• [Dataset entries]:
--------------------------------------------------

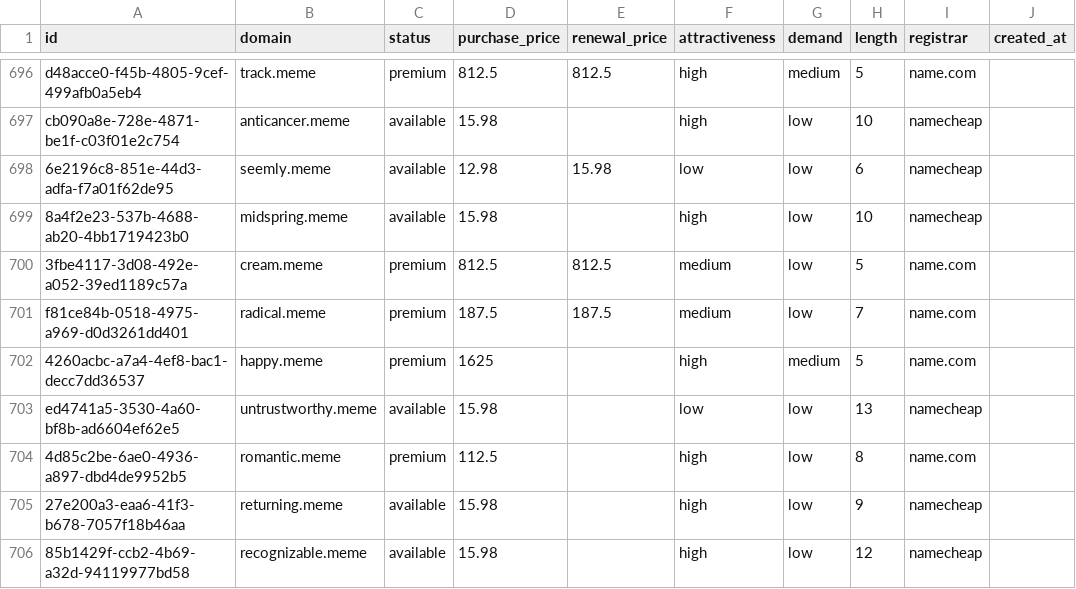
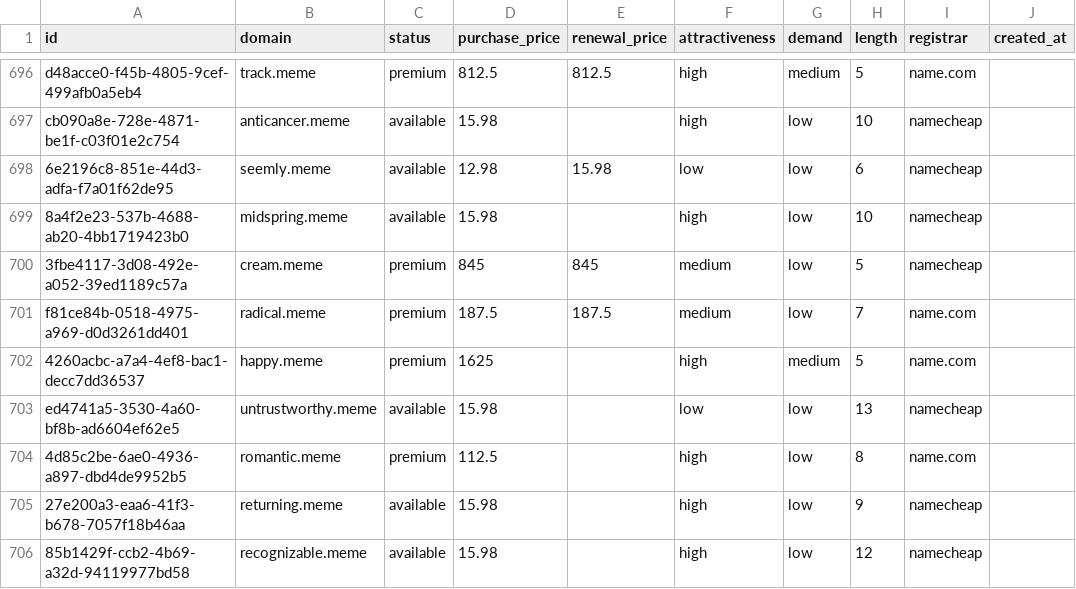
Before and after one commit to UniqueDomains/meme-oneword-domains, a CSV file: meme.csv, drawn as a sheet; only a part is shown, gaps mark what is left out; the diff names each change by its address in the sheet, - before the commit and + after, or states it on an @@ line.

Commit message:
Domains update

```diff
--- a/meme.csv
+++ b/meme.csv
-D700 (purchase_price): 812.5
+D700 (purchase_price): 845
-E700 (renewal_price): 812.5
+E700 (renewal_price): 845
-I700 (registrar): name.com
+I700 (registrar): namecheap
```
Also changed, not shown: 4 other files.
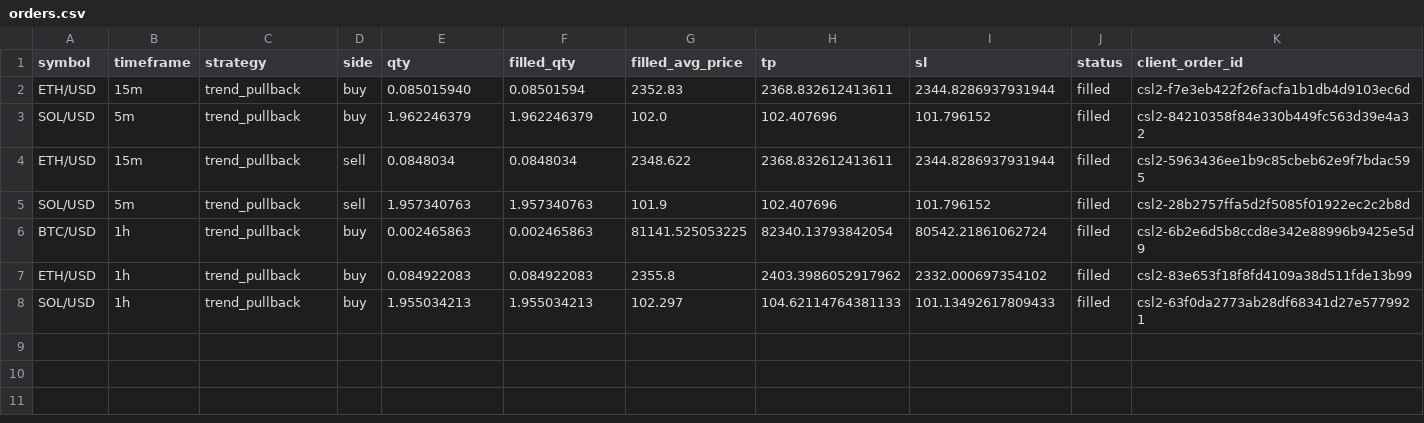
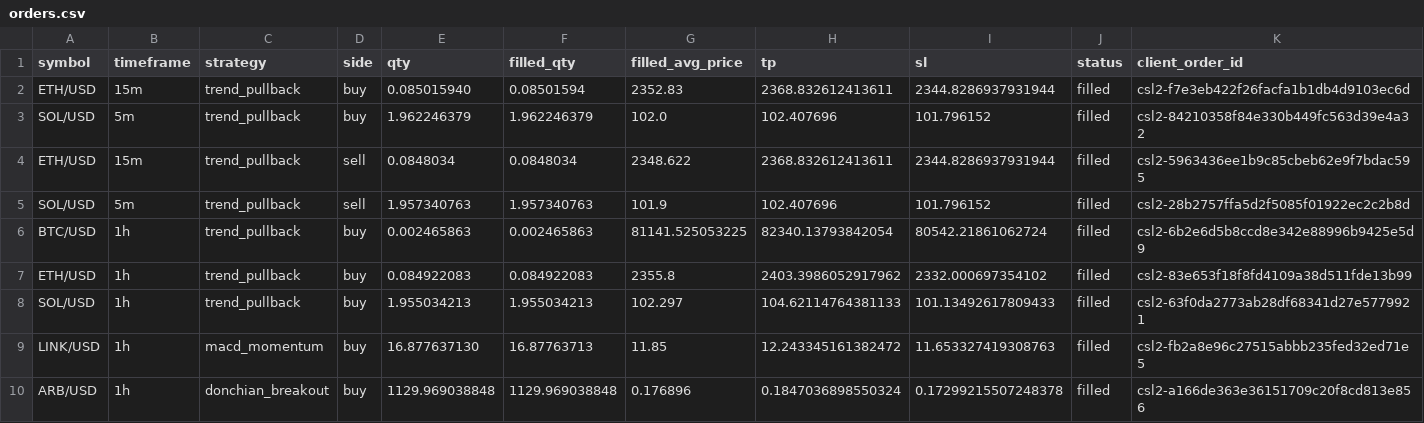
Before and after one commit to Rand0mUs3r-afk/CryptoStrategyLab, a CSV file: orders.csv, drawn as a sheet; only a part is shown; rows hold the shown columns only; the diff names each change by its address in the sheet, - before the commit and + after, or states it on an @@ line.

```diff
--- a/orders.csv
+++ b/orders.csv
+row 9: LINK/USD | 1h | macd_momentum | buy | 16.877637130 | 16.87763713 | 11.85 | 12.243345161382472 | 11.653327419308763 | filled | csl2-fb2a8e96c27515abbb235fed32ed71e5
+row 10: ARB/USD | 1h | donchian_breakout | buy | 1129.969038848 | 1129.969038848 | 0.176896 | 0.1847036898550324 | 0.17299215507248378 | filled | csl2-a166de363e36151709c20f8cd813e856
```
Also changed, not shown: open_positions.csv, reconciliation.csv, 9 other files.
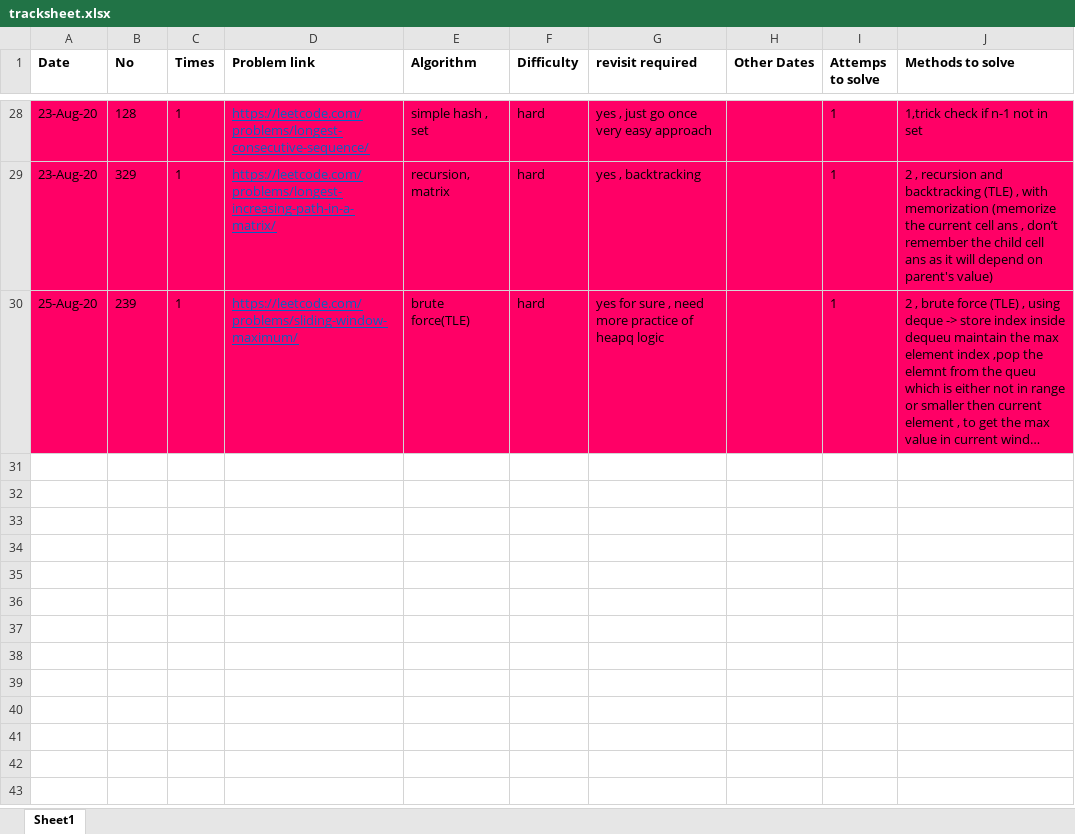
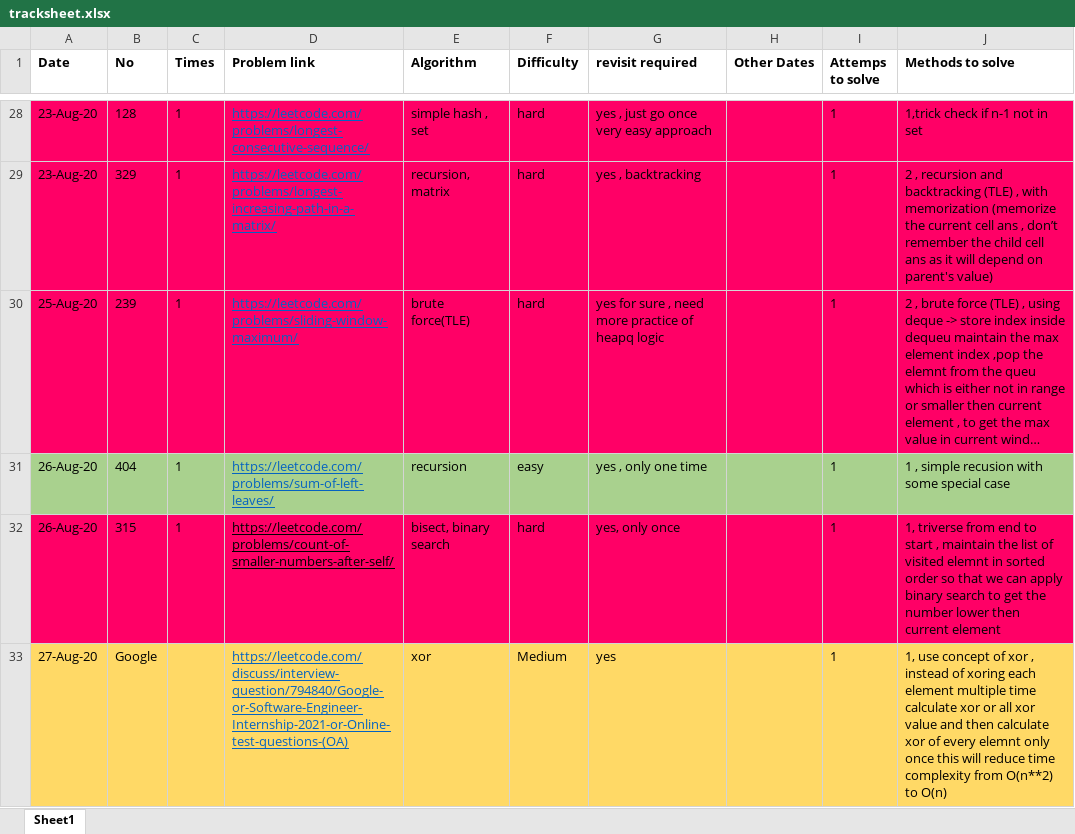
Before and after one commit to mohitsinghnegi1/CodingQuestions, an Excel workbook: tracksheet.xlsx, sheet Sheet1, drawn as a sheet; only a part is shown, gaps mark what is left out; long unchanged cells end in …; values as stored, in another font and other column widths than the file's, no borders; the diff names each change by its address in the sheet, - before the commit and + after, or states it on an @@ line.

Commit message:
added google question soluton

```diff
--- a/tracksheet.xlsx (sheet Sheet1)
+++ b/tracksheet.xlsx (sheet Sheet1)
+row 31: 26-Aug-20 | 404 | 1 | https://leetcode.com/problems/sum-of-left-leaves/ | recursion | easy | yes , only one time |  | 1 | 1 , simple recusion with some special case
+row 32: 26-Aug-20 | 315 | 1 | https://leetcode.com/problems/count-of-smaller-numbers-after-self/ | bisect, binary search | hard | yes, only once |  | 1 | 1, triverse from end to start , maintain the list of visited elemnt in sorted order so that we can apply binary search to get the number lower then current element
+row 33: 27-Aug-20 | Google |  | https://leetcode.com/discuss/interview-question/794840/Google-or-Software-Engineer-Internship-2021-or-Online-test-questions-(OA) | xor | Medium | yes |  | 1 | 1, use concept of xor , instead of xoring each element multiple time calculate xor or all xor value and then calculate xor of every elemnt only once this will reduce time complexity from O(n**2) to O(n)
```
Also changed, not shown: 1 other file.
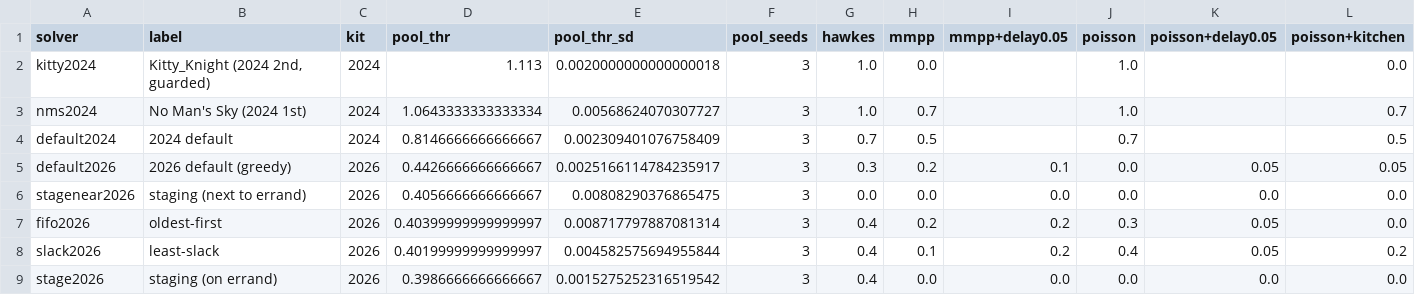
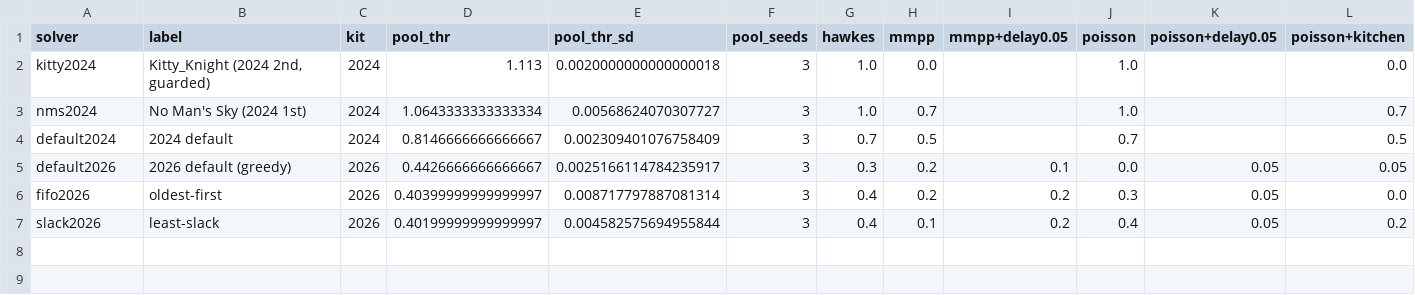
Before and after one commit to watakandai/lorr-ext, a CSV file: results/capacity_D400.csv, drawn as a sheet; only a part is shown; rows hold the shown columns only; the diff names each change by its address in the sheet, - before the commit and + after, or states it on an @@ line.

```diff
--- a/results/capacity_D400.csv
+++ b/results/capacity_D400.csv
-row 6: stagenear2026 | staging (next to errand) | 2026 | 0.4056666666666667 | 0.00808290376865475 | 3 | 0.0 | 0.0 | 0.0 | 0.0 | 0.0 | 0.0
-row 9: stage2026 | staging (on errand) | 2026 | 0.3986666666666667 | 0.0015275252316519542 | 3 | 0.4 | 0.0 | 0.0 | 0.0 | 0.0 | 0.0
```
Also changed, not shown: results/capacity_D200.csv, results/capacity_D300.csv, 35 other files.
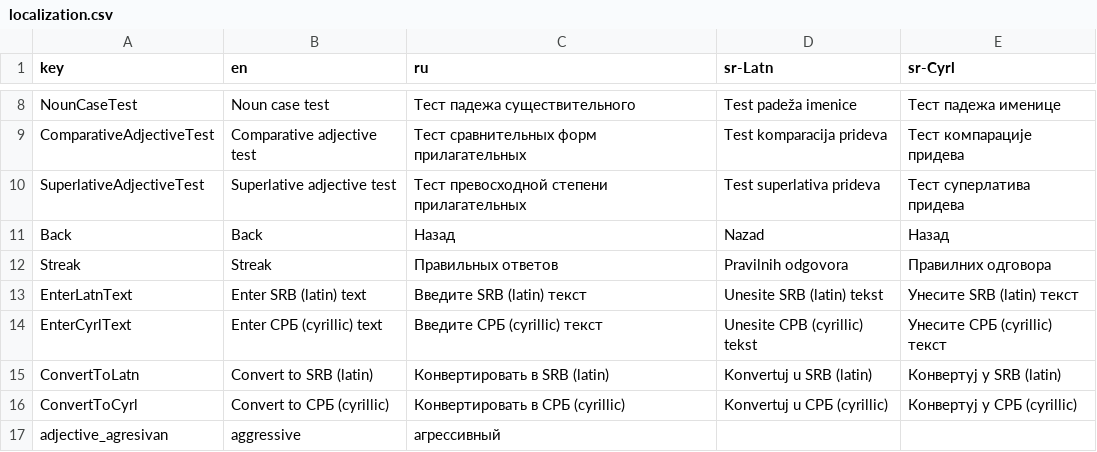
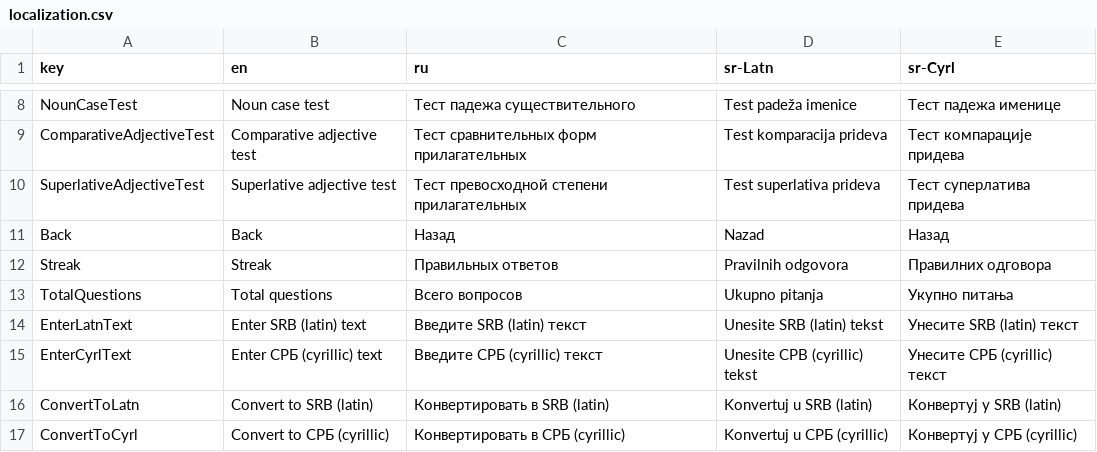
Before and after one commit to KonH/serbian-playground, a CSV file: src/assets/localization.csv, drawn as a sheet; only a part is shown, gaps mark what is left out; the shorter side is filled out with more unchanged rows.

Commit message:
Add total question counter

```diff
--- a/src/assets/localization.csv
+++ b/src/assets/localization.csv
@@ -12,2 +12,3 @@ Back,Back,Назад,Nazad,Назад
 Streak,Streak,Правильных ответов,Pravilnih odgovora,Правилних одговора
+TotalQuestions,Total questions,Всего вопросов,Ukupno pitanja,Укупно питања
 EnterLatnText,Enter SRB (latin) text,Введите SRB (latin) текст,Unesite SRB (latin) tekst,Унесите SRB (latin) текст
```
Also changed, not shown: 1 other file.
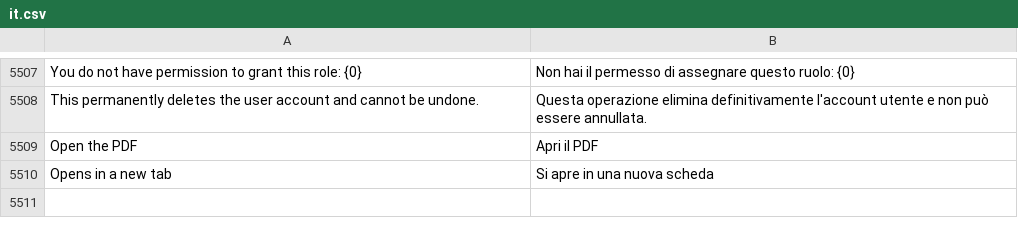
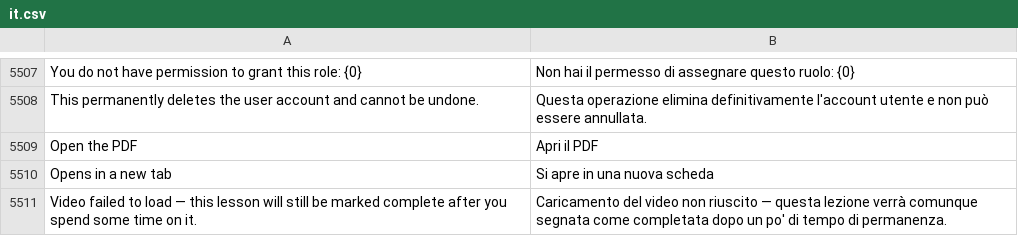
Before and after one commit to mrossi-os/lms, a CSV file: lms/translations/it.csv, drawn as a sheet; only a part is shown, gaps mark what is left out; the diff names each change by its address in the sheet, - before the commit and + after, or states it on an @@ line.

```diff
--- a/lms/translations/it.csv
+++ b/lms/translations/it.csv
+row 5511: Video failed to load — this lesson will still be marked complete after you spend some time on it. | Caricamento del video non riuscito — questa lezione verrà comunque segnata come completata dopo un po' di tempo di permanenza.
```
Also changed, not shown: 1 other file.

--------------------------------------------------

• [TASK GOAL]: Whenever a line of the records holds the string "assets", pick it out and copy it.

• [TASK SOLUTION]:
Before and after one commit to KonH/serbian-playground, a CSV file: src/assets/localization.csv, drawn as a sheet; only a part is shown, gaps mark what is left out; the shorter side is filled out with more unchanged rows.
--- a/src/assets/localization.csv
+++ b/src/assets/localization.csv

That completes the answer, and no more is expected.